**Exercise prompt:** The result should be all the records, exact and complete, without a single picture.

***** Input material

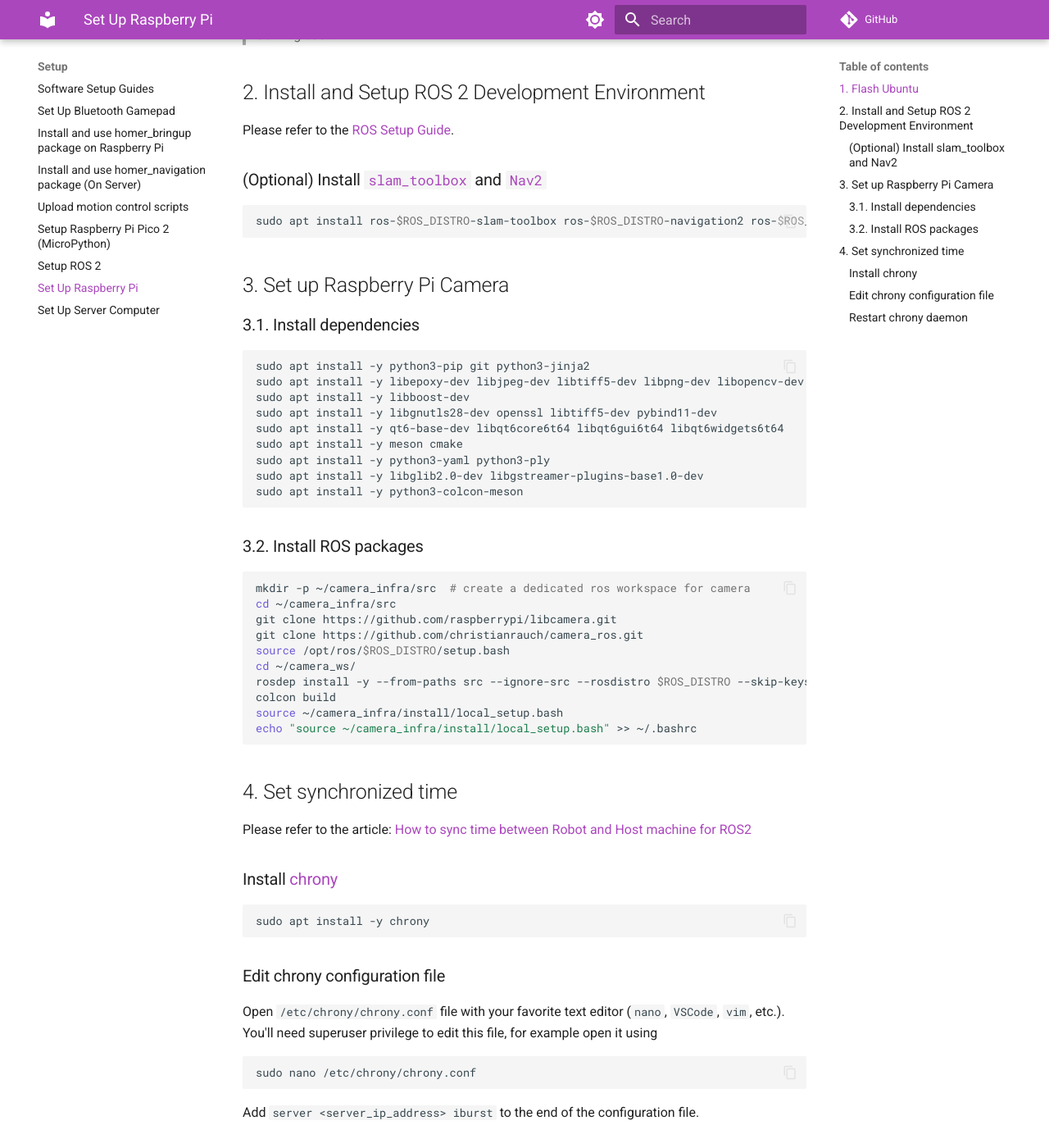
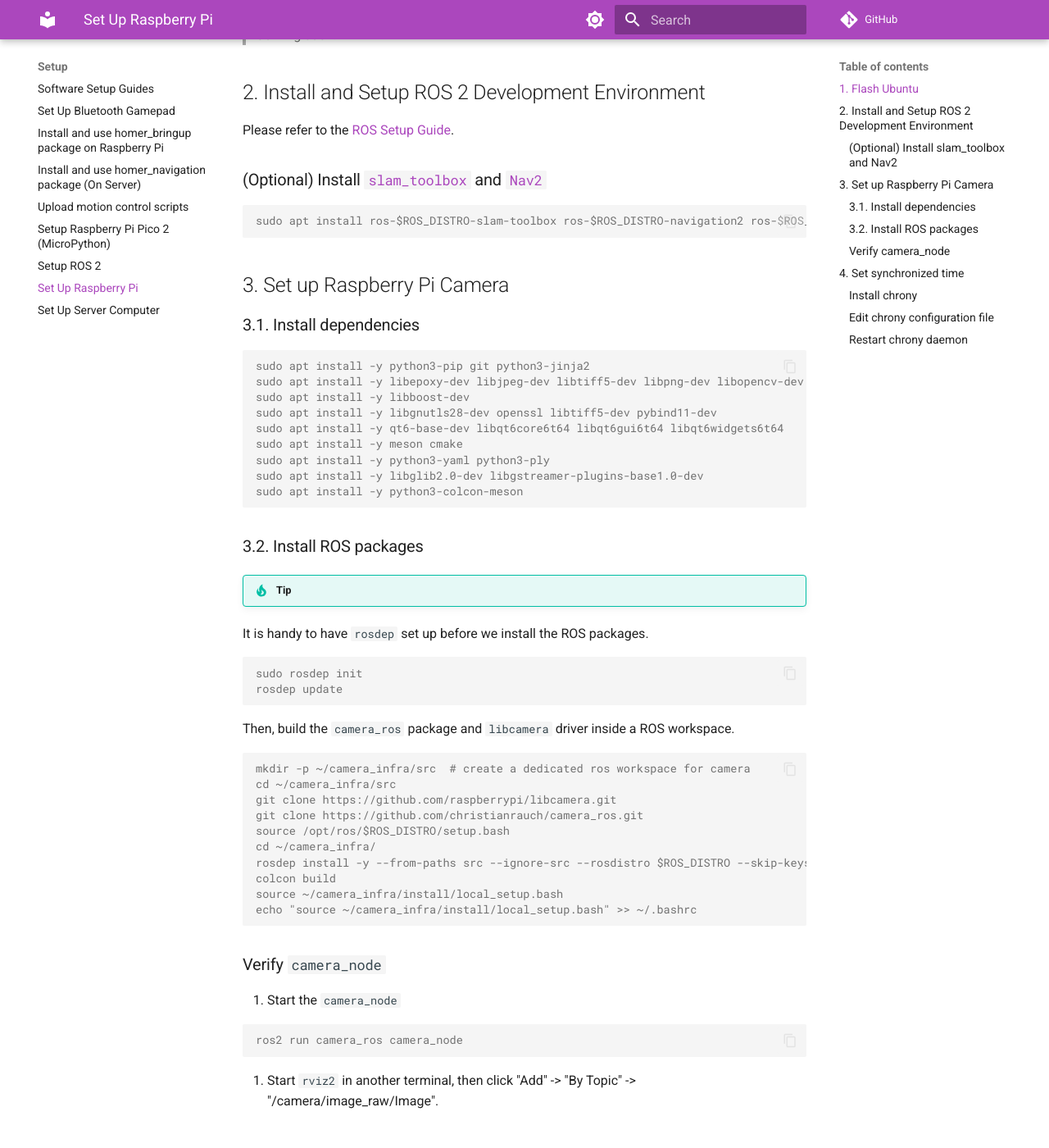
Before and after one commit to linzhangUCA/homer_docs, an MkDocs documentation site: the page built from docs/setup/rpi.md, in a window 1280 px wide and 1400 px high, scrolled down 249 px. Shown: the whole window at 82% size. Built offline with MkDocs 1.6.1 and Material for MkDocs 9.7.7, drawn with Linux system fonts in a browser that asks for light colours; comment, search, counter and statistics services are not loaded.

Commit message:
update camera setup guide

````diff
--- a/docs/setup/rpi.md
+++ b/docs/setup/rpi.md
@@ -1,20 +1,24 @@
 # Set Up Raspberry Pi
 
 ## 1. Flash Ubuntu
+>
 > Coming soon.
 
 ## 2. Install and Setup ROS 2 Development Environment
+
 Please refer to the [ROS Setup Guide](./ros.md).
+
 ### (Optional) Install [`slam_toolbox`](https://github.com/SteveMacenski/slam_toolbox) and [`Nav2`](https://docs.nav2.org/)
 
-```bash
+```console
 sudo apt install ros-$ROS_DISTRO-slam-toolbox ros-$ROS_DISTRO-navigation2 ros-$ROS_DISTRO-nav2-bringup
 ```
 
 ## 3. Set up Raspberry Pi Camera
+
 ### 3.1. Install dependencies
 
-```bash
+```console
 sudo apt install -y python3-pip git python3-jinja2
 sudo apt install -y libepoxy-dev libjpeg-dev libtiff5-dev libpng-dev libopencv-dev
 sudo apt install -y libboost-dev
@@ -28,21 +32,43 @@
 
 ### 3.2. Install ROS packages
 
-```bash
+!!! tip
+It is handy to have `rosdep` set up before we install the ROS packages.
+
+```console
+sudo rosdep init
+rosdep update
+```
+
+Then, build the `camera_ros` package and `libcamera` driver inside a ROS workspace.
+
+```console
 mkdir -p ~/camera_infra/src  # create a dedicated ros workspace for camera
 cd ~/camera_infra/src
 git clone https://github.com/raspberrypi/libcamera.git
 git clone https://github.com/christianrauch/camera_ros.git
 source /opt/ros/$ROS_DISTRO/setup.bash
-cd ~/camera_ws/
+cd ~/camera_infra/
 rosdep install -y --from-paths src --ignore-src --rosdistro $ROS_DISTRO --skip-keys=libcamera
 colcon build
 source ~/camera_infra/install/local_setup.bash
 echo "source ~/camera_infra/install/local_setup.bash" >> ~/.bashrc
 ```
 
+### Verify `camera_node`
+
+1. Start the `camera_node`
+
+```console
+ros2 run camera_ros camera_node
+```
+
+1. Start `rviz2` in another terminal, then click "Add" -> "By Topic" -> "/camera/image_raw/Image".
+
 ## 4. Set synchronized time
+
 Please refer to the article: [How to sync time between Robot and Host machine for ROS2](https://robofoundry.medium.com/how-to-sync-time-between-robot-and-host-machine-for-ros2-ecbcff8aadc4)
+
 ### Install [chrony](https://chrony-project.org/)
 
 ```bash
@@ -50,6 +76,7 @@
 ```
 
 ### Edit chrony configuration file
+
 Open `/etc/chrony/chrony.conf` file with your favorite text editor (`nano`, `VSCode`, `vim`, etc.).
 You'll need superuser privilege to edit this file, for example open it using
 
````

**********

**Task result:**
Before and after one commit to linzhangUCA/homer_docs, an MkDocs documentation site: the page built from docs/setup/rpi.md, in a window 1280 px wide and 1400 px high, scrolled down 249 px. Shown: the whole window at 82% size. Built offline with MkDocs 1.6.1 and Material for MkDocs 9.7.7, drawn with Linux system fonts in a browser that asks for light colours; comment, search, counter and statistics services are not loaded.

Commit message:
update camera setup guide

````diff
--- a/docs/setup/rpi.md
+++ b/docs/setup/rpi.md
@@ -1,20 +1,24 @@
 # Set Up Raspberry Pi
 
 ## 1. Flash Ubuntu
+>
 > Coming soon.
 
 ## 2. Install and Setup ROS 2 Development Environment
+
 Please refer to the [ROS Setup Guide](./ros.md).
+
 ### (Optional) Install [`slam_toolbox`](https://github.com/SteveMacenski/slam_toolbox) and [`Nav2`](https://docs.nav2.org/)
 
-```bash
+```console
 sudo apt install ros-$ROS_DISTRO-slam-toolbox ros-$ROS_DISTRO-navigation2 ros-$ROS_DISTRO-nav2-bringup
 ```
 
 ## 3. Set up Raspberry Pi Camera
+
 ### 3.1. Install dependencies
 
-```bash
+```console
 sudo apt install -y python3-pip git python3-jinja2
 sudo apt install -y libepoxy-dev libjpeg-dev libtiff5-dev libpng-dev libopencv-dev
 sudo apt install -y libboost-dev
@@ -28,21 +32,43 @@
 
 ### 3.2. Install ROS packages
 
-```bash
+!!! tip
+It is handy to have `rosdep` set up before we install the ROS packages.
+
+```console
+sudo rosdep init
+rosdep update
+```
+
+Then, build the `camera_ros` package and `libcamera` driver inside a ROS workspace.
+
+```console
 mkdir -p ~/camera_infra/src  # create a dedicated ros workspace for camera
 cd ~/camera_infra/src
 git clone https://github.com/raspberrypi/libcamera.git
 git clone https://github.com/christianrauch/camera_ros.git
 source /opt/ros/$ROS_DISTRO/setup.bash
-cd ~/camera_ws/
+cd ~/camera_infra/
 rosdep install -y --from-paths src --ignore-src --rosdistro $ROS_DISTRO --skip-keys=libcamera
 colcon build
 source ~/camera_infra/install/local_setup.bash
 echo "source ~/camera_infra/install/local_setup.bash" >> ~/.bashrc
 ```
 
+### Verify `camera_node`
+
+1. Start the `camera_node`
+
+```console
+ros2 run camera_ros camera_node
+```
+
+1. Start `rviz2` in another terminal, then click "Add" -> "By Topic" -> "/camera/image_raw/Image".
+
 ## 4. Set synchronized time
+
 Please refer to the article: [How to sync time between Robot and Host machine for ROS2](https://robofoundry.medium.com/how-to-sync-time-between-robot-and-host-machine-for-ros2-ecbcff8aadc4)
+
 ### Install [chrony](https://chrony-project.org/)
 
 ```bash
@@ -50,6 +76,7 @@
 ```
 
 ### Edit chrony configuration file
+
 Open `/etc/chrony/chrony.conf` file with your favorite text editor (`nano`, `VSCode`, `vim`, etc.).
 You'll need superuser privilege to edit this file, for example open it using
 
````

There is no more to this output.